(Data extracts Opens)
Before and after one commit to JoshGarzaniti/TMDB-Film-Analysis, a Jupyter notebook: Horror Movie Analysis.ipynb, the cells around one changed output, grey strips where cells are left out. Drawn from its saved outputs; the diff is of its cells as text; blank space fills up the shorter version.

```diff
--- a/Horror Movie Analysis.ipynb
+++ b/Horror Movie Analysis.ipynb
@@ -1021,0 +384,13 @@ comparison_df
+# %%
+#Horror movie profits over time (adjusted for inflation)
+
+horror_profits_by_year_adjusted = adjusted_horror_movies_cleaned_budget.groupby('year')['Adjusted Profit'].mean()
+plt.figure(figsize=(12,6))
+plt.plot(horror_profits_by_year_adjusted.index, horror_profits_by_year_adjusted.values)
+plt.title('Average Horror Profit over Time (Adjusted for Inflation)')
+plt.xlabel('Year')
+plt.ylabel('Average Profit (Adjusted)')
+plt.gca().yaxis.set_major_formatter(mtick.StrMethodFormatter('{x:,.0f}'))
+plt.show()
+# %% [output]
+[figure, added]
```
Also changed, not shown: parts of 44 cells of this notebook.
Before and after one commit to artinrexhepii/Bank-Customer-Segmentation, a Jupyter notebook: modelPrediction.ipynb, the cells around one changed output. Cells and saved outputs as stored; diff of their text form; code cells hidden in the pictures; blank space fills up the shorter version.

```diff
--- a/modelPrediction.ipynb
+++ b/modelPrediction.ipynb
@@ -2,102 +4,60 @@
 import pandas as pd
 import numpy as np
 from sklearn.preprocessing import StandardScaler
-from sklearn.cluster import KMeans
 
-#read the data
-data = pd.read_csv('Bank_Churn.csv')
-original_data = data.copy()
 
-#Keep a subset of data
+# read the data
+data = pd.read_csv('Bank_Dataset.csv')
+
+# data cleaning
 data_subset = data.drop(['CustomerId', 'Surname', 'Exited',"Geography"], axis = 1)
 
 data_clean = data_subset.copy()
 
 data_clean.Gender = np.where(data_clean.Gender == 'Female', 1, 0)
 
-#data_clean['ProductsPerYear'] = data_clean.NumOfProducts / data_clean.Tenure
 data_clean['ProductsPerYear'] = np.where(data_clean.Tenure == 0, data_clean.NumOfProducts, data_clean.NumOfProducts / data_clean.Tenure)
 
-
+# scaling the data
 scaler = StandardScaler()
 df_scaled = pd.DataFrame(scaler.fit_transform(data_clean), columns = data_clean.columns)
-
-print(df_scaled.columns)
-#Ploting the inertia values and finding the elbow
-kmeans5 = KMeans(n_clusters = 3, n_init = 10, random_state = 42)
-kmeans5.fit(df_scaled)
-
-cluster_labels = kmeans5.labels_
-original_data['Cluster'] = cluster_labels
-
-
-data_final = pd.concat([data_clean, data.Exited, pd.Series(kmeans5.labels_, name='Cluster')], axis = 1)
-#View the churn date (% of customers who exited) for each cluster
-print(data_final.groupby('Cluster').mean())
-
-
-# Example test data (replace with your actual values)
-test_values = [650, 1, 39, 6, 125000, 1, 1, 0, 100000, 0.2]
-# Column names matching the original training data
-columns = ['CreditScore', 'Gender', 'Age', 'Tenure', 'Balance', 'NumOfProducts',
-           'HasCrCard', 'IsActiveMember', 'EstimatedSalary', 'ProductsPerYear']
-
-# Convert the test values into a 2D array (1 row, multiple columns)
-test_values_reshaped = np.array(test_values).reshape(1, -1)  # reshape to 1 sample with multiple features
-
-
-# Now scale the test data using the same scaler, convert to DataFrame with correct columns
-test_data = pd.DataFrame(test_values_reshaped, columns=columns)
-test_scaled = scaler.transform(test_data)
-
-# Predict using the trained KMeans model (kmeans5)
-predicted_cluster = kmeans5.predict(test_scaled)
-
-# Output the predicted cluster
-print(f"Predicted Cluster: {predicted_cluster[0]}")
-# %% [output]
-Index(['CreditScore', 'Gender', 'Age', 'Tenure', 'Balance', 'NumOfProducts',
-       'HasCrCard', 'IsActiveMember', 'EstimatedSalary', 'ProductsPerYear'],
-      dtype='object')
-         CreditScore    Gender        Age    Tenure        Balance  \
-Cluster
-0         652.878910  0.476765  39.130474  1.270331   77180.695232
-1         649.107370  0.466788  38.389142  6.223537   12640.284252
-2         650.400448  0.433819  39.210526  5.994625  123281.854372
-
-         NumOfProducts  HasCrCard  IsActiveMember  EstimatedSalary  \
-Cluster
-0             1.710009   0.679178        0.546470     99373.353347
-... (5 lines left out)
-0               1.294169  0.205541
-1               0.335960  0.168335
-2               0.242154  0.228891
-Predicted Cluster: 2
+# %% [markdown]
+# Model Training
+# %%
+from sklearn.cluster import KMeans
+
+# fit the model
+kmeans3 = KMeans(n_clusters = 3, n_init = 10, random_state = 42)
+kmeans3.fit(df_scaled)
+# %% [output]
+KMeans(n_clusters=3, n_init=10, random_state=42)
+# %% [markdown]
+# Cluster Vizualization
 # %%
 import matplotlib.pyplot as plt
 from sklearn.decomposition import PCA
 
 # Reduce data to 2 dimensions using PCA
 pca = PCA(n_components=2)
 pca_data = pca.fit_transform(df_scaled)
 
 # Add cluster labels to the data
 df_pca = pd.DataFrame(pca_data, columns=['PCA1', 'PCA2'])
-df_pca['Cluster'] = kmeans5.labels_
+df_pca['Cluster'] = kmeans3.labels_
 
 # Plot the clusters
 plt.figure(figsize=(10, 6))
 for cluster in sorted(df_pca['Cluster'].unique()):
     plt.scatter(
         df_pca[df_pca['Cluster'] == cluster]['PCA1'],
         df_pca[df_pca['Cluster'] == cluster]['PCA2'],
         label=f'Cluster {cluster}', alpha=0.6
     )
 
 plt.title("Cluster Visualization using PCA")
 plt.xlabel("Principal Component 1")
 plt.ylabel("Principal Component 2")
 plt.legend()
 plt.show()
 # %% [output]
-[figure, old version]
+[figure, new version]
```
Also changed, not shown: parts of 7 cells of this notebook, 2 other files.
(Data extracts Closes)
▶ _Problem description_: What you give back must match the records word for word.

▶ _Response area_:
Before and after one commit to JoshGarzaniti/TMDB-Film-Analysis, a Jupyter notebook: Horror Movie Analysis.ipynb, the cells around one changed output, grey strips where cells are left out. Drawn from its saved outputs; the diff is of its cells as text; blank space fills up the shorter version.

```diff
--- a/Horror Movie Analysis.ipynb
+++ b/Horror Movie Analysis.ipynb
@@ -1021,0 +384,13 @@ comparison_df
+# %%
+#Horror movie profits over time (adjusted for inflation)
+
+horror_profits_by_year_adjusted = adjusted_horror_movies_cleaned_budget.groupby('year')['Adjusted Profit'].mean()
+plt.figure(figsize=(12,6))
+plt.plot(horror_profits_by_year_adjusted.index, horror_profits_by_year_adjusted.values)
+plt.title('Average Horror Profit over Time (Adjusted for Inflation)')
+plt.xlabel('Year')
+plt.ylabel('Average Profit (Adjusted)')
+plt.gca().yaxis.set_major_formatter(mtick.StrMethodFormatter('{x:,.0f}'))
+plt.show()
+# %% [output]
+[figure, added]
```
Also changed, not shown: parts of 44 cells of this notebook.
Before and after one commit to artinrexhepii/Bank-Customer-Segmentation, a Jupyter notebook: modelPrediction.ipynb, the cells around one changed output. Cells and saved outputs as stored; diff of their text form; code cells hidden in the pictures; blank space fills up the shorter version.

```diff
--- a/modelPrediction.ipynb
+++ b/modelPrediction.ipynb
@@ -2,102 +4,60 @@
 import pandas as pd
 import numpy as np
 from sklearn.preprocessing import StandardScaler
-from sklearn.cluster import KMeans
 
-#read the data
-data = pd.read_csv('Bank_Churn.csv')
-original_data = data.copy()
 
-#Keep a subset of data
+# read the data
+data = pd.read_csv('Bank_Dataset.csv')
+
+# data cleaning
 data_subset = data.drop(['CustomerId', 'Surname', 'Exited',"Geography"], axis = 1)
 
 data_clean = data_subset.copy()
 
 data_clean.Gender = np.where(data_clean.Gender == 'Female', 1, 0)
 
-#data_clean['ProductsPerYear'] = data_clean.NumOfProducts / data_clean.Tenure
 data_clean['ProductsPerYear'] = np.where(data_clean.Tenure == 0, data_clean.NumOfProducts, data_clean.NumOfProducts / data_clean.Tenure)
 
-
+# scaling the data
 scaler = StandardScaler()
 df_scaled = pd.DataFrame(scaler.fit_transform(data_clean), columns = data_clean.columns)
-
-print(df_scaled.columns)
-#Ploting the inertia values and finding the elbow
-kmeans5 = KMeans(n_clusters = 3, n_init = 10, random_state = 42)
-kmeans5.fit(df_scaled)
-
-cluster_labels = kmeans5.labels_
-original_data['Cluster'] = cluster_labels
-
-
-data_final = pd.concat([data_clean, data.Exited, pd.Series(kmeans5.labels_, name='Cluster')], axis = 1)
-#View the churn date (% of customers who exited) for each cluster
-print(data_final.groupby('Cluster').mean())
-
-
-# Example test data (replace with your actual values)
-test_values = [650, 1, 39, 6, 125000, 1, 1, 0, 100000, 0.2]
-# Column names matching the original training data
-columns = ['CreditScore', 'Gender', 'Age', 'Tenure', 'Balance', 'NumOfProducts',
-           'HasCrCard', 'IsActiveMember', 'EstimatedSalary', 'ProductsPerYear']
-
-# Convert the test values into a 2D array (1 row, multiple columns)
-test_values_reshaped = np.array(test_values).reshape(1, -1)  # reshape to 1 sample with multiple features
-
-
-# Now scale the test data using the same scaler, convert to DataFrame with correct columns
-test_data = pd.DataFrame(test_values_reshaped, columns=columns)
-test_scaled = scaler.transform(test_data)
-
-# Predict using the trained KMeans model (kmeans5)
-predicted_cluster = kmeans5.predict(test_scaled)
-
-# Output the predicted cluster
-print(f"Predicted Cluster: {predicted_cluster[0]}")
-# %% [output]
-Index(['CreditScore', 'Gender', 'Age', 'Tenure', 'Balance', 'NumOfProducts',
-       'HasCrCard', 'IsActiveMember', 'EstimatedSalary', 'ProductsPerYear'],
-      dtype='object')
-         CreditScore    Gender        Age    Tenure        Balance  \
-Cluster
-0         652.878910  0.476765  39.130474  1.270331   77180.695232
-1         649.107370  0.466788  38.389142  6.223537   12640.284252
-2         650.400448  0.433819  39.210526  5.994625  123281.854372
-
-         NumOfProducts  HasCrCard  IsActiveMember  EstimatedSalary  \
-Cluster
-0             1.710009   0.679178        0.546470     99373.353347
-... (5 lines left out)
-0               1.294169  0.205541
-1               0.335960  0.168335
-2               0.242154  0.228891
-Predicted Cluster: 2
+# %% [markdown]
+# Model Training
+# %%
+from sklearn.cluster import KMeans
+
+# fit the model
+kmeans3 = KMeans(n_clusters = 3, n_init = 10, random_state = 42)
+kmeans3.fit(df_scaled)
+# %% [output]
+KMeans(n_clusters=3, n_init=10, random_state=42)
+# %% [markdown]
+# Cluster Vizualization
 # %%
 import matplotlib.pyplot as plt
 from sklearn.decomposition import PCA
 
 # Reduce data to 2 dimensions using PCA
 pca = PCA(n_components=2)
 pca_data = pca.fit_transform(df_scaled)
 
 # Add cluster labels to the data
 df_pca = pd.DataFrame(pca_data, columns=['PCA1', 'PCA2'])
-df_pca['Cluster'] = kmeans5.labels_
+df_pca['Cluster'] = kmeans3.labels_
 
 # Plot the clusters
 plt.figure(figsize=(10, 6))
 for cluster in sorted(df_pca['Cluster'].unique()):
     plt.scatter(
         df_pca[df_pca['Cluster'] == cluster]['PCA1'],
         df_pca[df_pca['Cluster'] == cluster]['PCA2'],
         label=f'Cluster {cluster}', alpha=0.6
     )
 
 plt.title("Cluster Visualization using PCA")
 plt.xlabel("Principal Component 1")
 plt.ylabel("Principal Component 2")
 plt.legend()
 plt.show()
 # %% [output]
-[figure, old version]
+[figure, new version]
```
Also changed, not shown: parts of 7 cells of this notebook, 2 other files.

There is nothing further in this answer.